Last week, I attended an ongoing training on cybersecurity. The training is unpacking what has been termed as the 5Ws of Cybersecurity and it is sponsored by the U.S. Embassy Nairobi and implemented through the Sochin Research Institute.
The most interesting part of the training concerned Kenya’s Data Protection Act and what it means for businesses. As the session kicked off, it was obvious that the majority of Kenyans, within and without the room, had no idea of what the Data Protection Act is all about.
For those who are still in the dark, over the last few years there has been a lot of talk about the need to legislate on the right to privacy and data protection in Kenya.

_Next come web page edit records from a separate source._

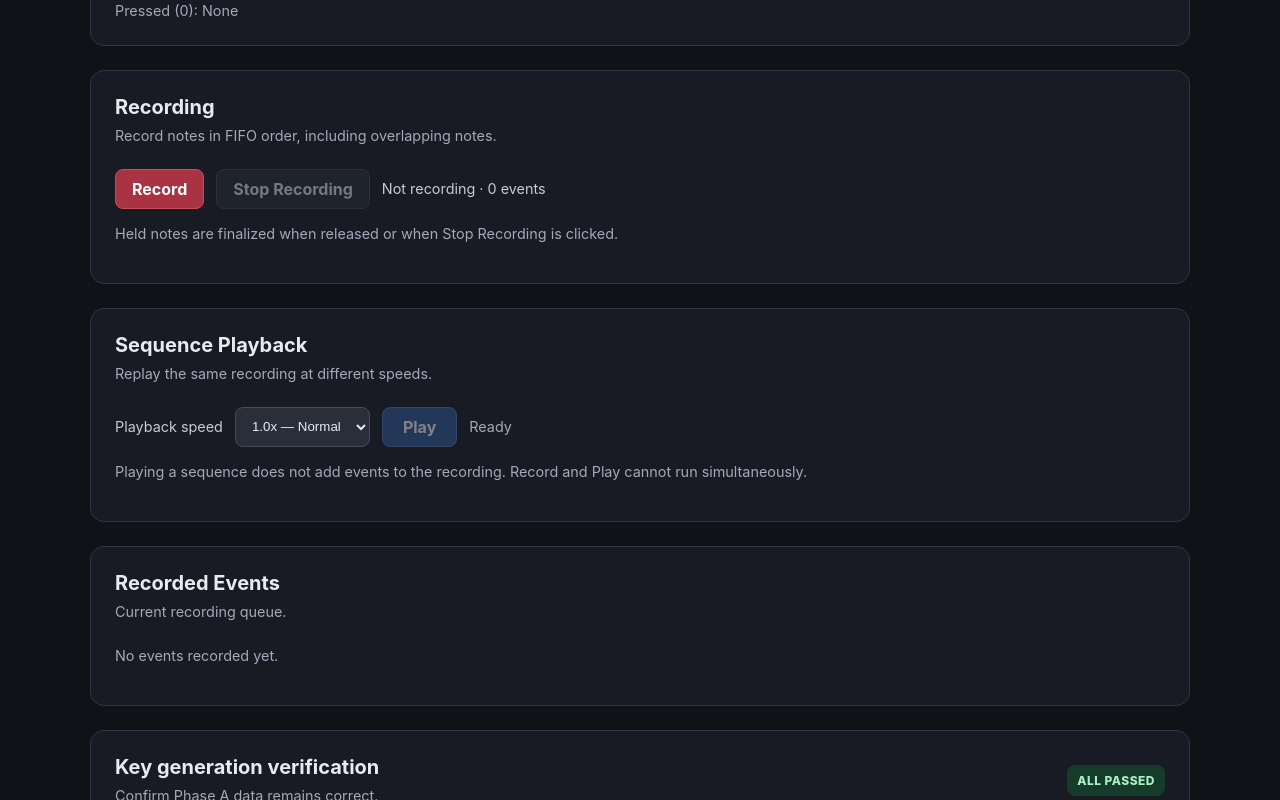
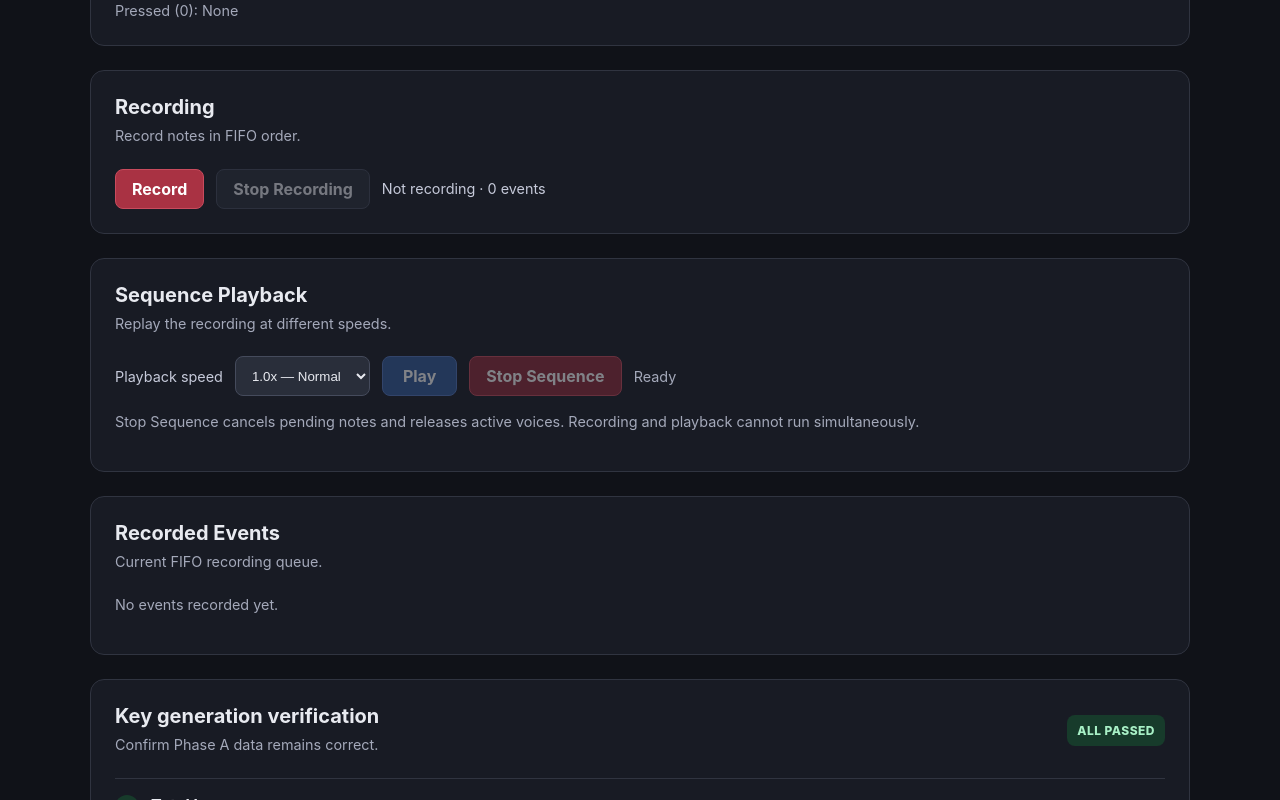
Before and after one commit to hoangnguyen412/web-app-24521171, a React (Vite) app in the folder lab3/hw/hw2/: page / in a window 1280 px wide. Shown: the part 700-1500 px from the top of the page. Built offline with nearby package versions, Linux system fonts and the light colour scheme.

Commit message:
feat(hw2): implement replay cancellation and cleanup

```diff
--- a/lab3/hw/hw2/package.json
+++ b/lab3/hw/hw2/package.json
@@ -10,7 +10,8 @@
     "preview": "vite preview",
     "check:keys": "node scripts/check-piano-keys.js",
     "check:queue": "node scripts/check-fifo-queue.js",
-    "check:sequence": "node scripts/check-sequence-player.js"
+    "check:sequence": "node scripts/check-sequence-player.js",
+    "check:cancellation": "node scripts/check-cancellation.js"
   },
   "dependencies": {
     "react": "^19.3.1",
--- a/lab3/hw/hw2/src/App.jsx
+++ b/lab3/hw/hw2/src/App.jsx
@@ -1,4 +1,4 @@
-import { useCallback, useRef, useState } from "react";
+import { useCallback, useEffect, useRef, useState } from "react";
 import { PIANO_KEYS } from "./data/pianoKeys.js";
 import { PianoKey } from "./components/PianoKey.jsx";
 import { PolyphonicSynth } from "./audio/PolyphonicSynth.js";
@@ -96,8 +96,7 @@ export default function App() {
   const recordingStartRef = useRef(null);
   const lastNoteStartRef = useRef(null);
 
-  // One controller per replay. Full Stop Sequence handling
-  // will be implemented in Phase G.
+  // Current replay's AbortController.
   const replayControllerRef = useRef(null);
 
   const handleNoteOn = useCallback((midi) => {
@@ -120,8 +119,7 @@ export default function App() {
       );
     }
 
-    // Only physical/user recording events enter the queue.
-    // Replay runs while this flag is false.
+    // Replay events are not recorded because recording is disabled.
     if (isRecordingRef.current) {
       const previousStart =
         lastNoteStartRef.current ??
@@ -196,9 +194,7 @@ export default function App() {
       return;
     }
 
-    const queue = recordingQueueRef.current;
-
-    queue.clear();
+    recordingQueueRef.current.clear();
     activeRecordingRef.current.clear();
 
     const now = performance.now();
@@ -220,7 +216,7 @@ export default function App() {
 
     const stoppedAt = performance.now();
 
-    // Finalize all notes still held.
+    // Finalize every note still held.
     for (const midi of [...activeRecordingRef.current.keys()]) {
       finalizeRecordedNote(
         activeRecordingRef.current,
@@ -236,12 +232,12 @@ export default function App() {
     setRecordingEvents(recordingQueueRef.current.toArray());
   }, []);
 
+  // Start a new asynchronous replay.
   const handlePlay = useCallback(async () => {
     if (isRecordingRef.current || isPlayingRef.current) {
       return;
     }
 
-    // Replay an independent copy of the completed recording.
     const events = recordingQueueRef.current
       .toArray()
       .map((event) => ({ ...event }));
@@ -250,12 +246,13 @@ export default function App() {
       return;
     }
 
+    const controller = new AbortController();
+
+    replayControllerRef.current = controller;
     isPlayingRef.current = true;
+
     setIsPlaying(true);
     setPlaybackStatus("Playing...");
-
-    const controller = new AbortController();
-    replayControllerRef.current = controller;
 
     try {
       await playSequence(
@@ -268,23 +265,74 @@ export default function App() {
         controller.signal,
       );
 
+      if (replayControllerRef.current === controller) {
         setPlaybackStatus("Playback completed");
+      }
     } catch (error) {
-      if (error.name === "AbortError") {
+      if (replayControllerRef.current === controller) {
+        if (error?.name === "AbortError") {
           setPlaybackStatus("Playback stopped");
         } else {
           console.error("Playback failed:", error);
           setPlaybackStatus("Playback failed");
         }
+      }
     } finally {
+      // An older replay must not change a newer replay's state.
       if (replayControllerRef.current === controller) {
         replayControllerRef.current = null;
-      }
-
         isPlayingRef.current = false;
         setIsPlaying(false);
       }
+    }
   }, [playbackSpeed, handleNoteOn, handleNoteOff]);
+
+  // Stop Sequence button.
+  const handleStopSequence = useCallback(() => {
+    const controller = replayControllerRef.current;
+
+    if (!controller) {
+      return;
+    }
+
+    // Detach the controller before aborting.
+    // The old replay's finally block can no longer update UI state.
+    replayControllerRef.current = null;
+    isPlayingRef.current = false;
+
+    // Cancel pending sleeps and release scheduled notes.
+    controller.abort();
+
+    // Release any remaining voices.
+    synthRef.current?.stopAll();
+
+    // Clear all pressed key indicators.
+    setPressed(new Set());
+
+    setIsPlaying(false);
+    setPlaybackStatus("Playback stopped");
+  }, []);
+
+  // Cleanup on unmount, including React Strict Mode effect cleanup.
+  useEffect(() => {
+    return () => {
+      const controller = replayControllerRef.current;
+
+      replayControllerRef.current = null;
+      isPlayingRef.current = false;
+      isRecordingRef.current = false;
+
+      // Cancel replay timers.
+      controller?.abort();
+
+      // Discard unfinished recording state.
+      activeRecordingRef.current.clear();
+
+      // Stop and dispose audio resources.
+      synthRef.current?.stopAll();
+      synthRef.current?.dispose();
+    };
+  }, []);
 
   const pressedNoteNames = PIANO_KEYS
     .filter((key) => pressed.has(key.midi))
@@ -300,7 +348,7 @@ export default function App() {
         <h1>88-Key Piano</h1>
 
         <p className="subtitle">
-          Phase F — Asynchronous FIFO Replay
+          Phase G — Cancellation and Resource Cleanup
         </p>
       </header>
 
@@ -366,9 +414,7 @@ export default function App() {
         <div className="section-heading">
           <div>
             <h2 id="recording-heading">Recording</h2>
-            <p>
-              Record notes in FIFO order, including overlapping notes.
-            </p>
+            <p>Record notes in FIFO order.</p>
           </div>
         </div>
 
@@ -397,11 +443,6 @@ export default function App() {
             {recordingEvents.length} events
           </span>
         </div>
-
-        <p className="recording-note">
-          Held notes are finalized when released or when Stop Recording
-          is clicked.
-        </p>
       </section>
 
       <section
@@ -411,7 +452,7 @@ export default function App() {
         <div className="section-heading">
           <div>
             <h2 id="playback-heading">Sequence Playback</h2>
-            <p>Replay the same recording at different speeds.</p>
+            <p>Replay the recording at different speeds.</p>
           </div>
         </div>
 
@@ -446,22 +487,38 @@ export default function App() {
             {isPlaying ? "Playing..." : "Play"}
           </button>
 
-          <span className="playback-status" role="status" aria-live="polite">
+          <button
+            type="button"
+            className="stop-sequence-button"
+            onClick={handleStopSequence}
+            disabled={!isPlaying}
+          >
+            Stop Sequence
+          </button>
+
+          <span
+            className="playback-status"
+            role="status"
+            aria-live="polite"
+          >
             {playbackStatus}
           </span>
         </div>
 
         <p className="recording-note">
-          Playing a sequence does not add events to the recording.
-          Record and Play cannot run simultaneously.
+          Stop Sequence cancels pending notes and releases active voices.
+          Recording and playback cannot run simultaneously.
         </p>
       </section>
 
-      <section className="recording-section" aria-labelledby="events-heading">
+      <section
+        className="recording-section"
+        aria-labelledby="events-heading"
+      >
         <div className="section-heading">
           <div>
             <h2 id="events-heading">Recorded Events</h2>
-            <p>Current recording queue.</p>
+            <p>Current FIFO recording queue.</p>
           </div>
         </div>
 
--- a/lab3/hw/hw2/src/index.css
+++ b/lab3/hw/hw2/src/index.css
@@ -470,3 +470,27 @@ h2 {
     padding: 16px;
   }
 }
+.stop-sequence-button {
+  min-height: 40px;
+  padding: 9px 16px;
+  border: 1px solid #c84b5d;
+  border-radius: 8px;
+  color: #fff;
+  background: #8f2939;
+  font-weight: 700;
+  cursor: pointer;
+}
+
+.stop-sequence-button:hover:not(:disabled) {
+  background: #b6384b;
+}
+
+.stop-sequence-button:disabled {
+  opacity: 0.45;
+  cursor: not-allowed;
+}
+
+.stop-sequence-button:focus-visible {
+  outline: 3px solid #ff8999;
+  outline-offset: 3px;
+}
--- a/lab3/hw/hw2/src/utils/sequencePlayer.js
+++ b/lab3/hw/hw2/src/utils/sequencePlayer.js
@@ -7,7 +7,7 @@ function createAbortError() {
 export function sleep(ms, signal) {
   if (!Number.isFinite(ms) || ms < 0) {
     return Promise.reject(
-      new RangeError("Sleep duration must be a non-negative number."),
+      new RangeError("Sleep duration must be non-negative."),
     );
   }
 
@@ -16,6 +16,7 @@ export function sleep(ms, signal) {
   }
 
   return new Promise((resolve, reject) => {
+    let timerId;
     let settled = false;
 
     const cleanup = () => {
@@ -31,7 +32,7 @@ export function sleep(ms, signal) {
       reject(createAbortError());
     };
 
-    const timerId = setTimeout(() => {
+    timerId = setTimeout(() => {
       if (settled) return;
 
       settled = true;
@@ -39,9 +40,10 @@ export function sleep(ms, signal) {
       resolve();
     }, ms);
 
-    signal?.addEventListener("abort", handleAbort, { once: true });
+    signal?.addEventListener("abort", handleAbort, {
+      once: true,
+    });
 
-    // Handle an abort occurring immediately before listener registration.
     if (signal?.aborted) {
       handleAbort();
     }
@@ -68,14 +70,14 @@ export async function playSequence(events, speed, handlers, signal) {
     throw createAbortError();
   }
 
-  // Track voices and their scheduled release timers.
   const activeNotes = new Set();
-  const releaseTimers = new Map();
+  const releaseTimers = new Set();
 
+  // Release every active note and cancel all pending note-off timers.
   const releaseAll = () => {
-    for (const [timerId, release] of releaseTimers) {
-      clearTimeout(timerId);
-      release.resolve();
+    for (const task of releaseTimers) {
+      clearTimeout(task.timerId);
+      task.resolve();
     }
 
     releaseTimers.clear();
@@ -84,7 +86,7 @@ export async function playSequence(events, speed, handlers, signal) {
       try {
         handlers.noteOff(midi);
       } catch (error) {
-        console.error("Unable to release MIDI note:", midi, error);
+        console.error("Unable to release note:", midi, error);
       }
     }
 
@@ -95,7 +97,9 @@ export async function playSequence(events, speed, handlers, signal) {
     releaseAll();
   };
 
-  signal?.addEventListener("abort", handleAbort, { once: true });
+  signal?.addEventListener("abort", handleAbort, {
+    once: true,
+  });
 
   const releaseTasks = [];
   let completed = false;
@@ -114,44 +118,43 @@ export async function playSequence(events, speed, handlers, signal) {
         throw new TypeError("Invalid recorded event.");
       }
 
-      // Wait until this note's start time.
+      // Wait until the next note's start time.
       await sleep(event.deltaMs / speed, signal);
 
       if (signal?.aborted) {
         throw createAbortError();
       }
 
-      // Start the note without waiting for its duration.
+      // Start note without blocking the next event.
       handlers.noteOn(event.midi, event.freqHz);
       activeNotes.add(event.midi);
 
-      // Schedule its release independently.
-      // This allows other notes to start while this one is playing.
-      let timerId;
-
+      // Schedule this note's release independently.
       const releaseTask = new Promise((resolve) => {
-        const release = () => {
-          releaseTimers.delete(timerId);
-
-          if (activeNotes.delete(event.midi)) {
-            handlers.noteOff(event.midi);
-          }
-
-          resolve();
+        const task = {
+          timerId: null,
+          resolve,
         };
 
-        timerId = setTimeout(
-          release,
-          event.durationMs / speed,
-        );
+        task.timerId = setTimeout(() => {
+          releaseTimers.delete(task);
 
-        releaseTimers.set(timerId, { resolve });
+          try {
+            if (activeNotes.delete(event.midi)) {
+              handlers.noteOff(event.midi);
+            }
+          } finally {
+            resolve();
+          }
+        }, event.durationMs / speed);
+
+        releaseTimers.add(task);
       });
 
       releaseTasks.push(releaseTask);
     }
 
-    // Wait until all scheduled notes have finished.
+    // Wait for all currently playing notes to finish.
     await Promise.all(releaseTasks);
 
     if (signal?.aborted) {
@@ -162,7 +165,6 @@ export async function playSequence(events, speed, handlers, signal) {
   } finally {
     signal?.removeEventListener("abort", handleAbort);
 
-    // Ensure unfinished notes are released on errors or cancellation.
     if (!completed) {
       releaseAll();
     }
```
Also changed, not shown: lab3/hw/hw2/scripts/check-cancellation.js (added, +104 -0 lines). Lines whose indentation alone changed are shown as unchanged.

This emanated from the fact that Kenyans’ personal data was never safe in the hands of the government or corporations.
The proponents of the legislation hoped that such a legal measure put in place would deal with unfettered surveillance capitalism, protect citizens against unwarranted state surveillance, and offer a reasonable level of privacy to all. The question that remains, however, is whether citizens really understand their rights and how the enforcement of their rights will be enacted.

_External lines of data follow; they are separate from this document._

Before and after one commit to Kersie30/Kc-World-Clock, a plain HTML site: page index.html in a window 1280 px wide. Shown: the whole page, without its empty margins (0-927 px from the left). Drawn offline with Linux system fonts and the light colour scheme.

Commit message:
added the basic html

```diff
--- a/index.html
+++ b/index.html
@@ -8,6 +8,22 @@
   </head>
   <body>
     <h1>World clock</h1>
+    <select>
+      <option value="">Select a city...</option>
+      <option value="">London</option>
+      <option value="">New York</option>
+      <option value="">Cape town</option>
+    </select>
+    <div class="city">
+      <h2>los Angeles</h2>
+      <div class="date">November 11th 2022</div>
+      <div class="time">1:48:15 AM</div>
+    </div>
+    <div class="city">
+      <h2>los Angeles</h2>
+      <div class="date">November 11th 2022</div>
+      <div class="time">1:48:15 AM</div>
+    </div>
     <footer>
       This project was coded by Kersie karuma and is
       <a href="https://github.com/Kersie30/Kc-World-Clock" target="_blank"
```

There are many schools of thought on how the Act is going to impact businesses. Some say the Act is good for business while some, like me, feel the Act is going to impact negatively on businesses. Why? For entities engaged in the business of big data or profiting from surveillance capitalism, a law defining the right to privacy and data protection only spells doom for their profitability. This is because, initially, the unregulated data governance environment seemed the less expensive option for businesses.
“The enactment of the Data Protection Act is a great win for the data subject, especially in terms of the implementation of Article 31 of the Constitution. It, however, portends huge compliance requirements for the data processor, or data controller, and I predict a paradigm shift in how personal data is handled,” said Kennedy Murunga Murere, an Advocate of the High Court of Kenya and a founding partner at MAW Advocates LLP. Mr. Murunga made these comments during a public speaker event at the American Space Moi University. These monthly speaker events are part of the 5Ws of Cybersecurity project that also includes monthly training sessions.

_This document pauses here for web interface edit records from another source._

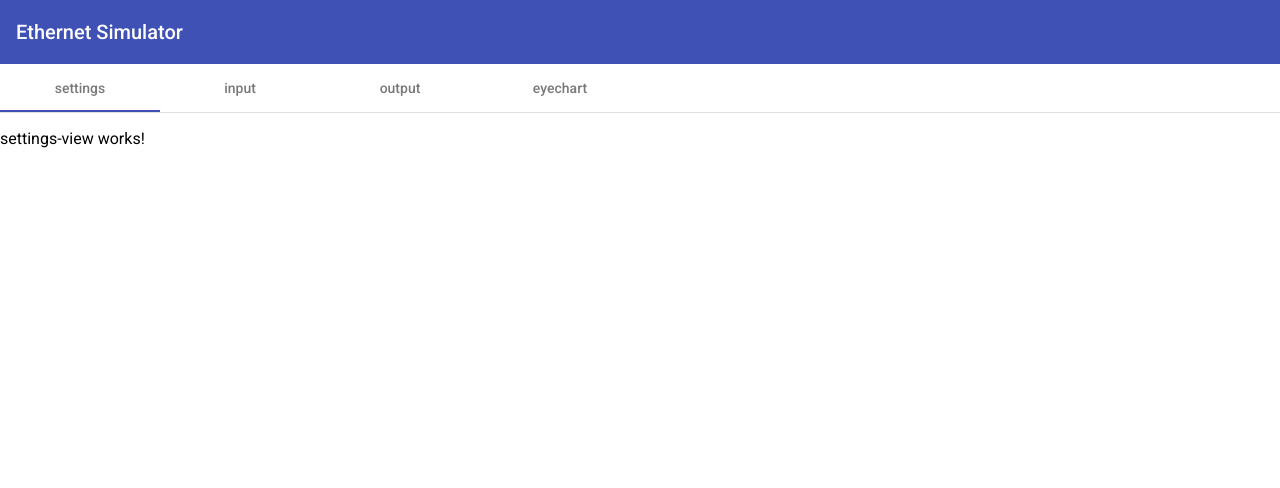
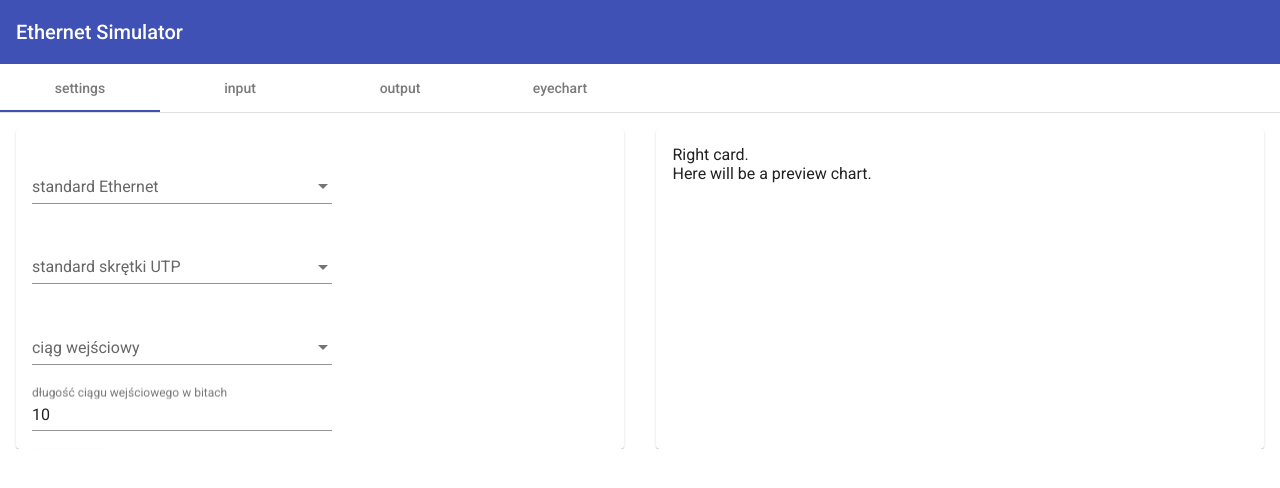
Before and after one commit to janmakar1/ethersim-angular, an Angular app: page / in a window 1280 px wide. Shown: the top 488 px of the page. Built offline with nearby package versions, Linux system fonts and the light colour scheme.

Commit message:
Form in Settings view (only UI)

```diff
--- a/src/app/settings-view/settings-view.component.css
+++ b/src/app/settings-view/settings-view.component.css
@@ -0,0 +1,14 @@
+.container {
+  margin-top: 1em;
+}
+
+mat-form-field {
+  display: block;
+  /* width: fit-content; */
+  width: 300px;
+}
+
+mat-card {
+  height: 90%;
+  width: 90%;
+}
--- a/src/app/settings-view/settings-view.component.html
+++ b/src/app/settings-view/settings-view.component.html
@@ -1 +1,48 @@
-<p>settings-view works!</p>
+<div class="container">
+
+  <mat-grid-list cols="2" rowHeight="2:1">
+    <mat-grid-tile>
+      <mat-card>
+
+        <mat-form-field appearance="standard">
+          <mat-label>standard Ethernet</mat-label>
+          <mat-select>
+            <mat-option value="10">10</mat-option>
+            <mat-option value="100">100</mat-option>
+            <mat-option value="1000">1000</mat-option>
+            <mat-option value="10G">10G</mat-option>
+            <mat-option value="100G">100G</mat-option>
+          </mat-select>
+        </mat-form-field>
+        <mat-form-field appearance="standard">
+          <mat-label>standard skrętki UTP</mat-label>
+          <mat-select>
+            <mat-option value="3">3</mat-option>
+            <mat-option value="4">5</mat-option>
+            <mat-option value="5e">5e</mat-option>
+          </mat-select>
+        </mat-form-field>
+        <mat-form-field appearance="standard">
+          <mat-label>ciąg wejściowy</mat-label>
+          <mat-select>
+            <mat-option value="zera">same zera</mat-option>
+            <mat-option value="jedynki">same jedynki</mat-option>
+            <mat-option value="losowy">ciąg losowy</mat-option>
+          </mat-select>
+        </mat-form-field>
+        <mat-form-field>
+          <input value="10" step="100" type="number" matInput placeholder="długość ciągu wejściowego w bitach">
+        </mat-form-field>
+
+        <button mat-raised-button color="primary">Submit</button>
+
+      </mat-card>
+    </mat-grid-tile>
+    <mat-grid-tile>
+      <mat-card>
+        Right card. <br> Here will be a preview chart. <br>
+      </mat-card>
+    </mat-grid-tile>
+  </mat-grid-list>
+
+</div>
```
Also changed, not shown: src/app/app.module.ts (+15 -1 lines).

According to Mr. Murunga, the Data Protection Act was enacted to give effect to Articles 31(c) and (d) of the Constitution of Kenya which guarantee the right of every person not to have “information relating to their family or private affairs unnecessarily required or revealed” and the right not to have “the privacy of their communications infringed”.
The Act, he said, seeks to regulate the collection, retrieval, processing, storing, use and disclosure of personal data, which prior to, Kenya did not have a specific data protection legislation.
For businesses, in order to be on the safe side of this law, it is important that they create a culture of data protection not just for personal data that is regulated under the Act, but also for data that relates to business operations, trade secrets, financial data, human resource, amongst others. Businesses will have to ensure that all employees are well versed with the law and play an integral part in its implementation.
“Under this law, businesses should consider internalizing the law through institutional data protection policies that will bind all staff, employees, and agents. Such policies would form part of the employment/service contracts offered by the business. This provides a somewhat higher level of commitment toward data protection.”
“The Act is a significant milestone; it is a testimony to the country’s commitment to being one of the continent’s leaders in promoting innovation and at the same time. It recognizes the fundamental importance placed on protecting the personal data of individuals,” said Mr. Murunga.